I started out with the idea. My roommate suggested doing an animation versus a live-action video because I wouldn’t have to feel bad about collecting the prize scholarship when so many actors would have helped with the project. With a cartoon made completely from my computer, I would have done the entire video myself.

The first thing to do was come up with a verse I’d like to center my video around. That was easy, since my college verses are Isaiah 41:10,13. I liked the visual image I got when I read the verses, since it specifically talks about the God of the universe holding our right hand and leading us along through our life’s trials.

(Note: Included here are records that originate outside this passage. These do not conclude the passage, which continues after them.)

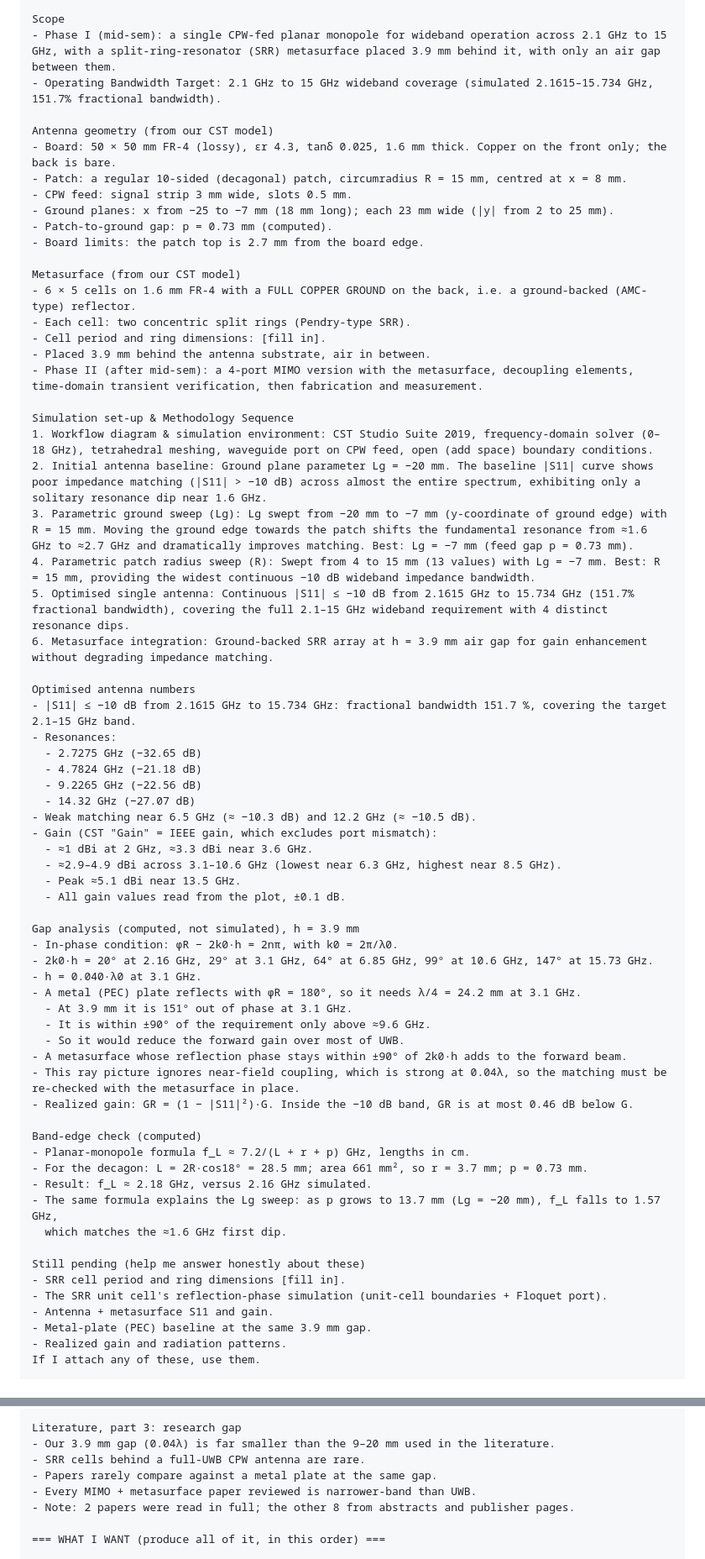
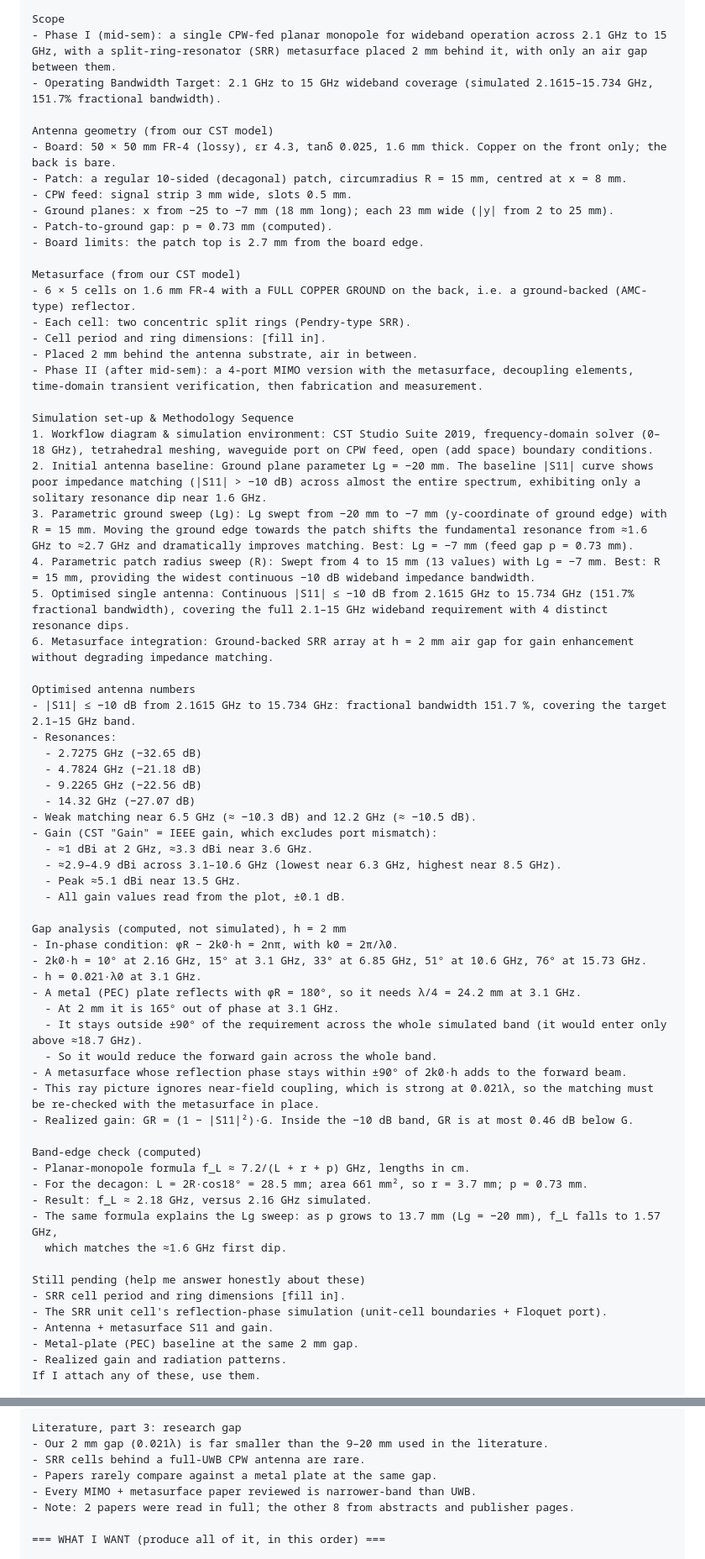
Before and after one commit to Ezed9/fyp-mimo-antenna-metasurface, a Markdown page: presentation/STUDY_PROMPT.md, 2 parts joined by grey strips. Shown at 84% size. GitHub-like rendering.

Commit message:
Update the study prompt to the 2 mm metasurface gap
Co-Authored-By: Claude Opus 5.5 <noreply@anthropic.com>
Claude-Session: https://claude.ai/code/session_01418gBW7bQ3FVSGE7vGQMYY

```diff
--- a/presentation/STUDY_PROMPT.md
+++ b/presentation/STUDY_PROMPT.md
@@ -21,7 +21,7 @@ Project and team
 - Guide: Dr. Ujjal Chakraborty (Associate Professor, ECE). Co-guide: Mr. Sovan Bhattacharya (PhD scholar).
 
 Scope
-- Phase I (mid-sem): a single CPW-fed planar monopole for wideband operation across 2.1 GHz to 15 GHz, with a split-ring-resonator (SRR) metasurface placed 3.9 mm behind it, with only an air gap between them.
+- Phase I (mid-sem): a single CPW-fed planar monopole for wideband operation across 2.1 GHz to 15 GHz, with a split-ring-resonator (SRR) metasurface placed 2 mm behind it, with only an air gap between them.
 - Operating Bandwidth Target: 2.1 GHz to 15 GHz wideband coverage (simulated 2.1615–15.734 GHz, 151.7% fractional bandwidth).
 
 Antenna geometry (from our CST model)
@@ -36,7 +36,7 @@ Metasurface (from our CST model)
 - 6 × 5 cells on 1.6 mm FR-4 with a FULL COPPER GROUND on the back, i.e. a ground-backed (AMC-type) reflector.
 - Each cell: two concentric split rings (Pendry-type SRR).
 - Cell period and ring dimensions: [fill in].
-- Placed 3.9 mm behind the antenna substrate, air in between.
+- Placed 2 mm behind the antenna substrate, air in between.
 - Phase II (after mid-sem): a 4-port MIMO version with the metasurface, decoupling elements, time-domain transient verification, then fabrication and measurement.
 
 Simulation set-up & Methodology Sequence
@@ -45,7 +45,7 @@ Simulation set-up & Methodology Sequence
 3. Parametric ground sweep (Lg): Lg swept from −20 mm to −7 mm (y-coordinate of ground edge) with R = 15 mm. Moving the ground edge towards the patch shifts the fundamental resonance from ≈1.6 GHz to ≈2.7 GHz and dramatically improves matching. Best: Lg = −7 mm (feed gap p = 0.73 mm).
 4. Parametric patch radius sweep (R): Swept from 4 to 15 mm (13 values) with Lg = −7 mm. Best: R = 15 mm, providing the widest continuous −10 dB wideband impedance bandwidth.
 5. Optimised single antenna: Continuous |S11| ≤ −10 dB from 2.1615 GHz to 15.734 GHz (151.7% fractional bandwidth), covering the full 2.1–15 GHz wideband requirement with 4 distinct resonance dips.
-6. Metasurface integration: Ground-backed SRR array at h = 3.9 mm air gap for gain enhancement without degrading impedance matching.
+6. Metasurface integration: Ground-backed SRR array at h = 2 mm air gap for gain enhancement without degrading impedance matching.
 
 Optimised antenna numbers
 - |S11| ≤ −10 dB from 2.1615 GHz to 15.734 GHz: fractional bandwidth 151.7 %, covering the target 2.1–15 GHz band.
@@ -61,16 +61,16 @@ Optimised antenna numbers
   - Peak ≈5.1 dBi near 13.5 GHz.
   - All gain values read from the plot, ±0.1 dB.
 
-Gap analysis (computed, not simulated), h = 3.9 mm
+Gap analysis (computed, not simulated), h = 2 mm
 - In-phase condition: φR − 2k0·h = 2nπ, with k0 = 2π/λ0.
-- 2k0·h = 20° at 2.16 GHz, 29° at 3.1 GHz, 64° at 6.85 GHz, 99° at 10.6 GHz, 147° at 15.73 GHz.
-- h = 0.040·λ0 at 3.1 GHz.
+- 2k0·h = 10° at 2.16 GHz, 15° at 3.1 GHz, 33° at 6.85 GHz, 51° at 10.6 GHz, 76° at 15.73 GHz.
+- h = 0.021·λ0 at 3.1 GHz.
 - A metal (PEC) plate reflects with φR = 180°, so it needs λ/4 = 24.2 mm at 3.1 GHz.
-  - At 3.9 mm it is 151° out of phase at 3.1 GHz.
-  - It is within ±90° of the requirement only above ≈9.6 GHz.
-  - So it would reduce the forward gain over most of UWB.
+  - At 2 mm it is 165° out of phase at 3.1 GHz.
+  - It stays outside ±90° of the requirement across the whole simulated band (it would enter only above ≈18.7 GHz).
+  - So it would reduce the forward gain across the whole band.
 - A metasurface whose reflection phase stays within ±90° of 2k0·h adds to the forward beam.
-- This ray picture ignores near-field coupling, which is strong at 0.04λ, so the matching must be re-checked with the metasurface in place.
+- This ray picture ignores near-field coupling, which is strong at 0.021λ, so the matching must be re-checked with the metasurface in place.
 - Realized gain: GR = (1 − |S11|²)·G. Inside the −10 dB band, GR is at most 0.46 dB below G.
 
 Band-edge check (computed)
@@ -84,7 +84,7 @@ Still pending (help me answer honestly about these)
 - SRR cell period and ring dimensions [fill in].
 - The SRR unit cell's reflection-phase simulation (unit-cell boundaries + Floquet port).
 - Antenna + metasurface S11 and gain.
-- Metal-plate (PEC) baseline at the same 3.9 mm gap.
+- Metal-plate (PEC) baseline at the same 2 mm gap.
 - Realized gain and radiation patterns.
 If I attach any of these, use them.
 
@@ -115,7 +115,7 @@ Literature, part 2: MIMO with a metasurface
 - Wu 2023: 2-port wearable; polarization-conversion metasurface; 4.76–6.77 GHz; circularly polarized; 7.95 dBic.
 
 Literature, part 3: research gap
-- Our 3.9 mm gap (0.04λ) is far smaller than the 9–20 mm used in the literature.
+- Our 2 mm gap (0.021λ) is far smaller than the 9–20 mm used in the literature.
 - SRR cells behind a full-UWB CPW antenna are rare.
 - Papers rarely compare against a metal plate at the same gap.
 - Every MIMO + metasurface paper reviewed is narrower-band than UWB.
```
Also changed, not shown: other parts of presentation/STUDY_PROMPT.md (+4 -4 lines).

The next step was to write the script.

Since I wanted a typographical video, I wanted to emphasize certain words that were important or words I expected could create visually pleasing images, so I wrote the script to cater to that idea. Here’s the unedited version:

Ye shall reap
Notice the keyword:
Now I’m sure some Bible majors could get real deep into the greek and hebrew texts and go on and on about how I’m using that verse out of context….
But let’s be honest. 
Sometimes you really do feel like fainting.
Think about your schedule:
Wake up 6:30
Eat breakfast 7:00
Class 8:00 – 9:00
Chapel 10:00
Lunch 11:00
More class 12:00 – 2:00
Work 2:00 – 4:00
Supper 5:00
Homework 6:00
Homework 7:00
Homework 8:00
Homework 9:00
Prayer group 10:30
Sleep 11:15
Five days a week.
“But I have the weekend to relax.”
Christian service
basketball games
Fine arts
walmart run
art project
DP practice
And let’s not even talk about Sundays, when we all ACTUALLY do homework….
Pretty sure God didn’t have this problem when He rested on the seventh….
But my point is this:
Sometimes we feel overwhelmed.
We feel like we’re
Like Peter’s water-walking business.
But whenever I get overwhelmed, I think of
ISAIAH 41:10 and 13
 Fear thou not; for I am with thee: be not dismayed; for I am thy God: I will strengthen thee; yea, I will help thee; yea, I will uphold thee with the right hand of my righteousness.
For I the Lord thy God will hold thy right hand, saying unto thee, Fear not; I will help thee.
When I read this, I thought it was weird that God said He’d hold me with His right hand
Then say later that He would hold MY right hand.
How does that work?
I mean, if God is walking beside us, SOMEONE’S hand is going to be their left.
Until I thought through it.
Pulling us out of the water.
or the stress
or the homework
or the exams
Because GOD is upholding us,
Because we WILL faint not.

After writing the script, I attempted a very poor rendition of a storyboard (a total of two frames. Whoop! Whoop!). But then realized that since I didn’t even know the fonts or sizes I would be using for the project, I scrapped that idea and decided to move forward on my own and to see what happened.

I’m about 104% sure no one’s going to want to read every single mouse click I made on this twelve-hour project, so this is where I’m going to basically summarize what I did to get moving cartoons to cooperate.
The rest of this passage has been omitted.